Early Enteral Fat Supplementation Improves Protein Absorption in Premature Infants with an EnterostomyYang Q. · Ayers K. · Chen Y. · O'Shea T.M.
aDivision of Neonatology, Department of Pediatrics, and bClinical Nutrition Department, Wake Forest University Health Science, Winston-Salem, N.C., USA
Background: Early enteral fat supplementation and fish oil (FO) stimulates post-resection intestinal adaptation in rats and increases fat absorption in premature infants with bowel resection and an enterostomy. Objective: To test the hypothesis that early fat supplement and FO increases post-resection protein absorption, intestinal RNA, protein without decreasing intestinal arachidonic acid (AA) in premature infants with an enterostomy.
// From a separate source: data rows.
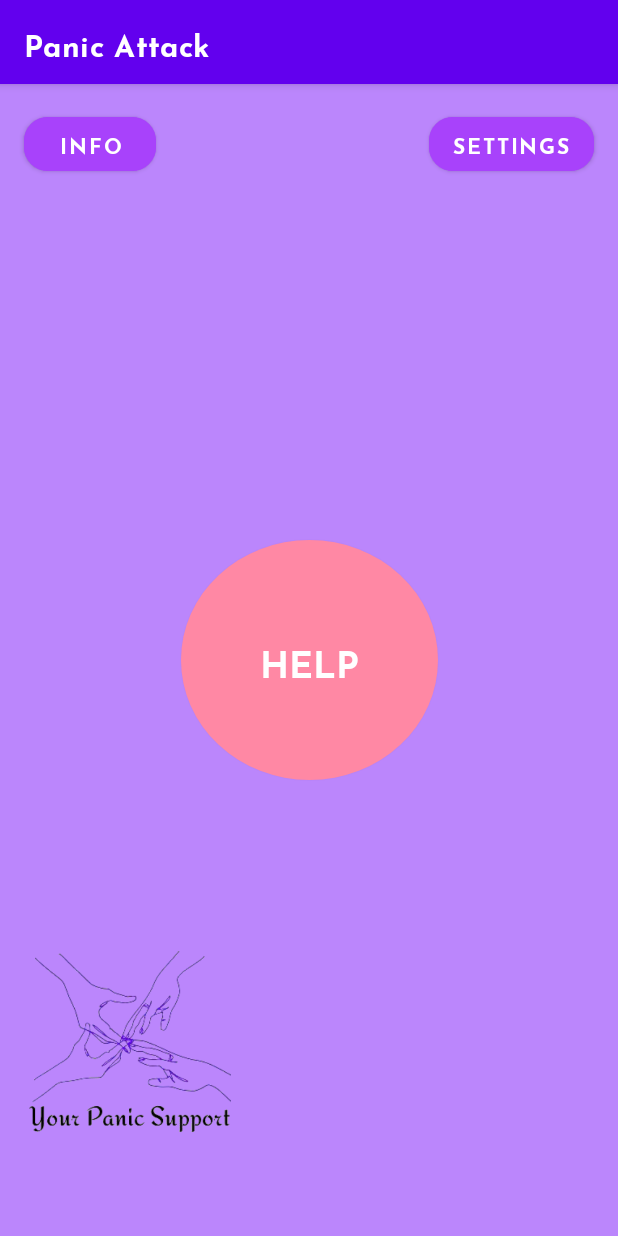
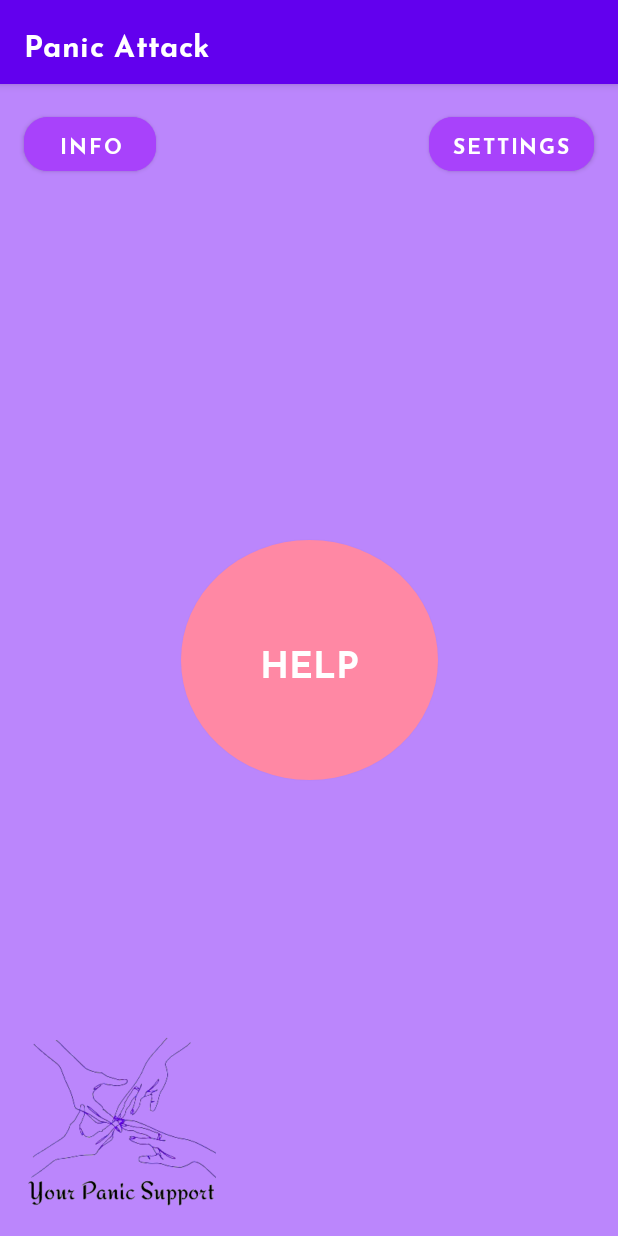
Before and after one commit to acoprescu/TeraaProject, an Android app: the MainActivity screen opened directly, with no data from a screen before it, on a phone screen of 412 x 824 dp. Run offline under Robolectric (Android 15) with nearby library versions, the phone set to English and light mode, and no system bars.

Commit message:
Remove the border of the logo image

```diff
--- a/app/src/main/res/layout/activity_main.xml
+++ b/app/src/main/res/layout/activity_main.xml
@@ -33,12 +33,12 @@
 
   <ImageView
       android:id="@+id/imageView"
-      android:layout_width="150dp"
-      android:layout_height="270dp"
+      android:layout_width="128dp"
+      android:layout_height="118dp"
 
 
-      android:layout_marginStart="4dp"
-      android:layout_marginBottom="4dp"
+      android:layout_marginStart="16dp"
+      android:layout_marginBottom="16dp"
       android:scaleType="centerCrop"
       android:src="@drawable/logo"
       app:layout_constraintBottom_toBottomOf="parent"
```
Also changed, not shown: app/src/main/res/drawable-night/logo.png, app/src/main/res/drawable/logo.png.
Methods: 36 premature infants (<2 months old) with an enterostomy after surgical treatment for necrotizing enterocolitis or spontaneous intestinal perforation who tolerated enteral feeding at 20 ml/kg/day were randomized to usual care (control, n = 18) or early supplementing enteral Microlipid (ML) and FO (treatment, n = 18). Intralipid was decreased as the dose of enteral fat was increased. Daily weight, ostomy output and nutritional intake were recorded. Weekly 24-hour ostomy effluent was collected to measure fecal protein. Protein absorption was calculated by subtracting fecal protein from dietary protein. Tissue samples from the functional stoma and the nonfunctional distal diverted end were collected during bowel reanastomosis to measure RNA, protein, and fatty acid (FA) profile. Results: Compared to controls, the treatment group had higher protein absorption (g/kg/day) and intestinal RNA and protein (μg/mg tissue) proximal to the ostomy. The two groups had similar FA profiles except that the treatment group had higher n-3 eicosapentaenoic acid (EPA, μg/mg tissue) proximal to the ostomy. Conclusion: Early supplementation of enteral ML and FO to premature infants with an enterostomy increased dietary protein absorption, intestinal RNA, protein and n-3 EPA content without altering other FA content.